A post by: Allan Pease, Known internationally as ‘Mr. Body Language’ for almost 4 decades since his definitive book with that title became a multi-million seller and the communication bible for organisations worldwide.

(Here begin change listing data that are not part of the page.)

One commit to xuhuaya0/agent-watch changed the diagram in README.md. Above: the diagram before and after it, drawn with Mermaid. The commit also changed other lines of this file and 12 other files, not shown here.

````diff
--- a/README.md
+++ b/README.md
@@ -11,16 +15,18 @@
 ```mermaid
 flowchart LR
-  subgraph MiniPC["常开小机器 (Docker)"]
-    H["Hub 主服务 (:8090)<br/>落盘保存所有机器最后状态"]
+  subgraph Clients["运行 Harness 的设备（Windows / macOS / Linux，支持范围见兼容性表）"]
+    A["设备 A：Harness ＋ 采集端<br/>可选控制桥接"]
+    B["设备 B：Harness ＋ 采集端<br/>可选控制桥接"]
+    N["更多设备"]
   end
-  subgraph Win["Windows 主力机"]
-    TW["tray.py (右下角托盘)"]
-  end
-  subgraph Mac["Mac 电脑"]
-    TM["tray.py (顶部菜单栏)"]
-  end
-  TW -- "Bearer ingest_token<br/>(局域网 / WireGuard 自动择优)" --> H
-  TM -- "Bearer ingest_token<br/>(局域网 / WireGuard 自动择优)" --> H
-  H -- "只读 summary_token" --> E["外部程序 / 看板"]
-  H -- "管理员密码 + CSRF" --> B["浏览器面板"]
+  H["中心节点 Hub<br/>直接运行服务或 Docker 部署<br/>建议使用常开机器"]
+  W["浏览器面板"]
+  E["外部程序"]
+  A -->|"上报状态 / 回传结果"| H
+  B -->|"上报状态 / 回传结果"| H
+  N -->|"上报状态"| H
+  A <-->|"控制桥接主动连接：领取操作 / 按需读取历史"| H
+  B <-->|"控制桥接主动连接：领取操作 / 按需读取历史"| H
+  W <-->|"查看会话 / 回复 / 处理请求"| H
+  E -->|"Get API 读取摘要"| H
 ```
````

His keynote addresses, books, videos and audio programs, TV shows and advice on personal image are sought after by everyone from business executives and Prime Ministers, to TV presenters, Royalty and Rock Stars.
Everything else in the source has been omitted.